🚗 🚙 Turn your trusty old car into trustworthy journalism Learn more

Hundreds of food brands linked to hidden prisoner workforce, AP reports

The Associated Press uncovered a workforce of prisoners producing hundreds of millions of dollars worth of agricultural products and goods by popular food brands.
Nationwide, U.S. prisoners produce hundreds of millions of dollars worth of agricultural products and goods sold on the open market, AP reporters found. Above, a man walks through part of the Louisiana State Penitentiary, a maximum security prison with its own farm.
Giles Clarke/Getty Images

Transforming the post-incarceration experience

Jan 3, 2024
Sociologist Reuben Jonathan Miller discusses the “moral worlds” of people who’ve been convicted of violent crimes
A sign pleading for help hangs in a window at the Cook County jail complex on April 09, 2020 in Chicago, Illinois.
Scott Olson/Getty Images

Prison training program teaches women to code

Jun 27, 2023
Finding meaningful work that pays a decent wage can be especially hard for people coming out of prison. The Last Mile is hoping to change that.
Tanika Stewart had taken other classes in prison, but The Last Mile appealed to her because of "how they train you, how upon your release they help you find a job."
Alisa Roth

A new law aims to make prison calls affordable. The FCC must decide what that means.

May 31, 2023
The agency has more authority to regulate the cost of those calls, which could mean significant savings for families of the incarcerated.
While Congress gave the FCC authority to cap the cost of prison calls in 2014, that didn't apply to roughly 80% of calls made within states.
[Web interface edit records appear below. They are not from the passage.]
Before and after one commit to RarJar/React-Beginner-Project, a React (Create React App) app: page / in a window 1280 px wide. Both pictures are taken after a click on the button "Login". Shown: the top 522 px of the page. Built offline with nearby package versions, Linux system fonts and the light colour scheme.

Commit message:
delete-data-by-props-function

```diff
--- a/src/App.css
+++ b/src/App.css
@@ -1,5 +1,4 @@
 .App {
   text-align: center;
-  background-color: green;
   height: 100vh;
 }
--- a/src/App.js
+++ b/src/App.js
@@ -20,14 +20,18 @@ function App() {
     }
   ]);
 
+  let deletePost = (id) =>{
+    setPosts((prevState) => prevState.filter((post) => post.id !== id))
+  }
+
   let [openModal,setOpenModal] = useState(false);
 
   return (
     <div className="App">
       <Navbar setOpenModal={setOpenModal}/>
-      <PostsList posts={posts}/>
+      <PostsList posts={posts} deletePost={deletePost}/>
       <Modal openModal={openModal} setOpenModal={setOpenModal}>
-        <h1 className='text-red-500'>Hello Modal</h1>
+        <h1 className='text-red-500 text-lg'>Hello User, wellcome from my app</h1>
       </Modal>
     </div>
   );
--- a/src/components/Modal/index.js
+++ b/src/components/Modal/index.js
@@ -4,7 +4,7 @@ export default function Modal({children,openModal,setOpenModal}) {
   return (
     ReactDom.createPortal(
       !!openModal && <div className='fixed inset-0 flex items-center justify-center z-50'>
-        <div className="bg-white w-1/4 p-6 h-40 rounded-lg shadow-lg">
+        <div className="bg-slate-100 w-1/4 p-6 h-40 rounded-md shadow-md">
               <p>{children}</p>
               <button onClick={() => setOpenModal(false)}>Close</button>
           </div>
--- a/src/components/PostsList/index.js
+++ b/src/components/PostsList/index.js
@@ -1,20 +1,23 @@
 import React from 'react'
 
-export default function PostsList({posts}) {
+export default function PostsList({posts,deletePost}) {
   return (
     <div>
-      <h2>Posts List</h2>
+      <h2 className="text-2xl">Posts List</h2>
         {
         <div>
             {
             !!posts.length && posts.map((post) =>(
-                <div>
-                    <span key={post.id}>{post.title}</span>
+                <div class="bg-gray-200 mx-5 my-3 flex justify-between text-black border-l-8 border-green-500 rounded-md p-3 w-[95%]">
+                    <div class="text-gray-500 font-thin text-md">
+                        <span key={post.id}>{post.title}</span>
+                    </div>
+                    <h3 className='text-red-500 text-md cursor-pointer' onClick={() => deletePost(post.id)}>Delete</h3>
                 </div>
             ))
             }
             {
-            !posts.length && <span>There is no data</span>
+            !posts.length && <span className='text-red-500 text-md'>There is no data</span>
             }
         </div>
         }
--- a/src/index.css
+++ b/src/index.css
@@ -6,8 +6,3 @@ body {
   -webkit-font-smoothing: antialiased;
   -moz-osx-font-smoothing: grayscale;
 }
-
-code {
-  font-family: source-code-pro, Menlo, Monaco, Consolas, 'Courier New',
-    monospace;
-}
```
Above, a bank of telephones at a detention facility in Virginia.
Saul Loeb/AFP via Getty Images

For incarcerated women with newborns, an Indiana prison unit offers a chance to bond

Dec 27, 2022
The women learn child care skills and are paid prison wages to take care of their babies.
Jessica Adams and her son Dawson will live on a maternal unit at the Indiana Women’s Prison until she is released.
Alisa Roth

Will a tight labor market make it easier for formerly incarcerated people to get hired?

"Second-chance hiring" is on the rise, but those with criminal records still face significant barriers to employment.
"Second-chance hiring" is on the rise, but those with criminal records still face significant barriers to employment.
Tim Boyle/Getty Images

Program helps formerly incarcerated women launch tech careers

Dec 10, 2021
The goal is to help women find jobs that pay more than a minimum wage salary, with benefits.
Patricia Manning and the other nine women help each other out with rides to class, study groups and moral support. "I tell them all the time: We're going to get this," she said. "I say: We pray enough, we believe in each other, we believe in ourselves. I say: 'We got this.'"
Keren Carrión/KERA News

For public good, not for profit.

The struggle to treat kids at a juvenile justice facility

Dec 8, 2021
Conditions at Lincoln Hills and Copper Lake in Wisconsin were so bad that now, a federally appointed monitor oversees the facilities. As the number of kids there has declined, costs have gone up.
The Copper Lake and Lincoln Hills schools in Wisconsin house kids who have been sentenced to live there by a judge.
Courtesy of Wisconsin Department of Corrections

Could we be doing more to help people on parole?

A former New Orleans parole officer reflects on what could be done better to help parolees stay out of jail and build new lives.
A truck is parked in front of a home in the historic Fauborg Marigny neighborhood in New Orleans, Louisiana.
Mario Tama/Getty Image

Money makes all the difference in prison

May 23, 2019
It can't buy freedom, but it bought one inmate some life-improving phone calls.
FRANCOIS NASCIMBENI/AFP/Getty Images